Essays by Karen Anderson: Beaver Tree
On the bank of the Betsie River is a tree with the familiar hour-glass shape where beaver teeth have gnawed almost through the trunk. For some reason, the beaver gave up on this tree—and
left it to die slowly, standing straight up.
I point out the tree to my husband as we paddle past. “If only the beaver had stuck with it a little longer,” I say.
“Too bad,” he says and I don’t know whether he means the tree or the beaver.
The image of that gnawed trunk stays in my mind as we continue down the river. I think of all the times I’ve given up on projects or people when—with just a little more effort—I might have broken through to some kind of solution.
It was like that with my mother, both of us wanting to be closer but not knowing how.
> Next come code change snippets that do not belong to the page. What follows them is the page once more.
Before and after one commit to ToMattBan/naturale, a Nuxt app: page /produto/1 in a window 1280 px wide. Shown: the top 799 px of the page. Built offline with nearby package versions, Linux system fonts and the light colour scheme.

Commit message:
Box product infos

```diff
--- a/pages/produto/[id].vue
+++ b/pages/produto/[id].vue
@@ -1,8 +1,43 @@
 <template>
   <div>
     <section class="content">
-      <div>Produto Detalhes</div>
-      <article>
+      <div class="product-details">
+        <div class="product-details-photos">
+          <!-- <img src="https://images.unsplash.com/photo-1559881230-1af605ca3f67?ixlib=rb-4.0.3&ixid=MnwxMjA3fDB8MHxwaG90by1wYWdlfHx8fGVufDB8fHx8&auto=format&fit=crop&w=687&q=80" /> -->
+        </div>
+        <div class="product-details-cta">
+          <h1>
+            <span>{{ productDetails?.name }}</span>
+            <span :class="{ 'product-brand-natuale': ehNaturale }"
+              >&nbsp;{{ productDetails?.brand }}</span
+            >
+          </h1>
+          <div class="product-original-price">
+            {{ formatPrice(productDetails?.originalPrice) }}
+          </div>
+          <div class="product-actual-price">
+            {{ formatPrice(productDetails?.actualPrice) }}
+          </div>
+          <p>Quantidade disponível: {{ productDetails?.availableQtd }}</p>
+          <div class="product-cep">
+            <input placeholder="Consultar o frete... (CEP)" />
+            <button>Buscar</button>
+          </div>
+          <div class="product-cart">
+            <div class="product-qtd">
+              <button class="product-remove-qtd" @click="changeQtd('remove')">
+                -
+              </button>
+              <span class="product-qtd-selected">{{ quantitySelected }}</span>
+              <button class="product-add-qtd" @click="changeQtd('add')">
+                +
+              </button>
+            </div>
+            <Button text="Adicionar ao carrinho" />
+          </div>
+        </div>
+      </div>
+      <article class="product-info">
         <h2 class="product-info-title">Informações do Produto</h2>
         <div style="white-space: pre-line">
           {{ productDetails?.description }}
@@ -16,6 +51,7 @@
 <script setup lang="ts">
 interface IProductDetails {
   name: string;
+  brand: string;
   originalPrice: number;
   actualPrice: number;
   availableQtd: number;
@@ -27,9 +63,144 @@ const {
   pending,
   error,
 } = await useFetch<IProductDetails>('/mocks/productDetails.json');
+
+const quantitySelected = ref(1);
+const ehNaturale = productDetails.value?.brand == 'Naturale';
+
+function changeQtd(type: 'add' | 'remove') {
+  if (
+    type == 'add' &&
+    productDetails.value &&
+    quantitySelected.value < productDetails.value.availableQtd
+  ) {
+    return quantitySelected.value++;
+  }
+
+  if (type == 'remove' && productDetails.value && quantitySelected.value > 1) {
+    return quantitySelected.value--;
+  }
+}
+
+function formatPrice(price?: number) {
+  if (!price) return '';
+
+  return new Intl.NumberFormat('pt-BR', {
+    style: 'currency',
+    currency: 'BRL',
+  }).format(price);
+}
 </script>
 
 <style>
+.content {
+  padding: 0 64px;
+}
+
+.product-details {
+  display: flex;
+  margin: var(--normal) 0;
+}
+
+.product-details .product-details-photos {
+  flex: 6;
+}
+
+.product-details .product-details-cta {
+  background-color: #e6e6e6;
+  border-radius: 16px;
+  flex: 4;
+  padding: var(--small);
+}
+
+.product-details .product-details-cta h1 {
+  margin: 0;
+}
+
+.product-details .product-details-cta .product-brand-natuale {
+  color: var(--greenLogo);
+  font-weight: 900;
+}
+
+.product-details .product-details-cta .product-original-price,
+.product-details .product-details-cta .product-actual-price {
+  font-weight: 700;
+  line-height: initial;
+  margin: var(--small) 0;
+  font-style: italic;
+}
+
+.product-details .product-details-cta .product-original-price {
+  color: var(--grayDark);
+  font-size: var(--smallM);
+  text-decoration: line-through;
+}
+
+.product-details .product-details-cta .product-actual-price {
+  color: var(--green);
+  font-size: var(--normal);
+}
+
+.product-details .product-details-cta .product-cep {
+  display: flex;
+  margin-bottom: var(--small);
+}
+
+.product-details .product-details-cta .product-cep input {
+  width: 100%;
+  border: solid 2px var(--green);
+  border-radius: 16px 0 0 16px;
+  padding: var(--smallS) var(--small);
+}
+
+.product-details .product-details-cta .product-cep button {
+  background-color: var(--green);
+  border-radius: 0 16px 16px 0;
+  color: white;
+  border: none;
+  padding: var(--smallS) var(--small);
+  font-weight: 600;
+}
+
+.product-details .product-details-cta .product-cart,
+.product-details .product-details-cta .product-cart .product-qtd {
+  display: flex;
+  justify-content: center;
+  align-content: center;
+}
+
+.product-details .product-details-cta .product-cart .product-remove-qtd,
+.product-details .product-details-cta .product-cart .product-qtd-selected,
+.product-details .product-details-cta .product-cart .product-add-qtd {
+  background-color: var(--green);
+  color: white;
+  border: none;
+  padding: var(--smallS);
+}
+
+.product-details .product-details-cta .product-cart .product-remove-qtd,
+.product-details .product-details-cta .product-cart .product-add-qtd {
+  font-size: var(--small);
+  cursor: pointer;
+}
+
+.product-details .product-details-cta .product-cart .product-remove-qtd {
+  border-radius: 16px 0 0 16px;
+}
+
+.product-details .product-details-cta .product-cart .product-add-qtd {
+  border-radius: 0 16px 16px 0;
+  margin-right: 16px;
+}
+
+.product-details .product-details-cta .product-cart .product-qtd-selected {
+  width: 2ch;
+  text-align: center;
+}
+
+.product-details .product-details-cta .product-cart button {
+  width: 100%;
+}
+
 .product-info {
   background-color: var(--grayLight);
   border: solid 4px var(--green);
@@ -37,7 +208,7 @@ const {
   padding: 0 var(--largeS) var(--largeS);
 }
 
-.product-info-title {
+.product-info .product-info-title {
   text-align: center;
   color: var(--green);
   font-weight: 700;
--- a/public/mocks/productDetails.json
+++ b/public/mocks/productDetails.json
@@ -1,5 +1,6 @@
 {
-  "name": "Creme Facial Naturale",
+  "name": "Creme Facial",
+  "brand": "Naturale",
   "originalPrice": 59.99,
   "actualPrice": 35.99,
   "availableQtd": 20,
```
She was a homemaker and wanted the same for me—but I wanted something else, to have a career, to see the world. Although she praised my ambition, she gave me aprons for my birthday.
And I resisted her control by distancing myself, by letting irritations lengthen into silences. Looking back, I wish I’d tried harder to find common ground—at her kitchen table or mine.
“Do you think that beaver will come back and finish the job?” I ask my husband.
“Don’t know,” he said. “Don’t think so.”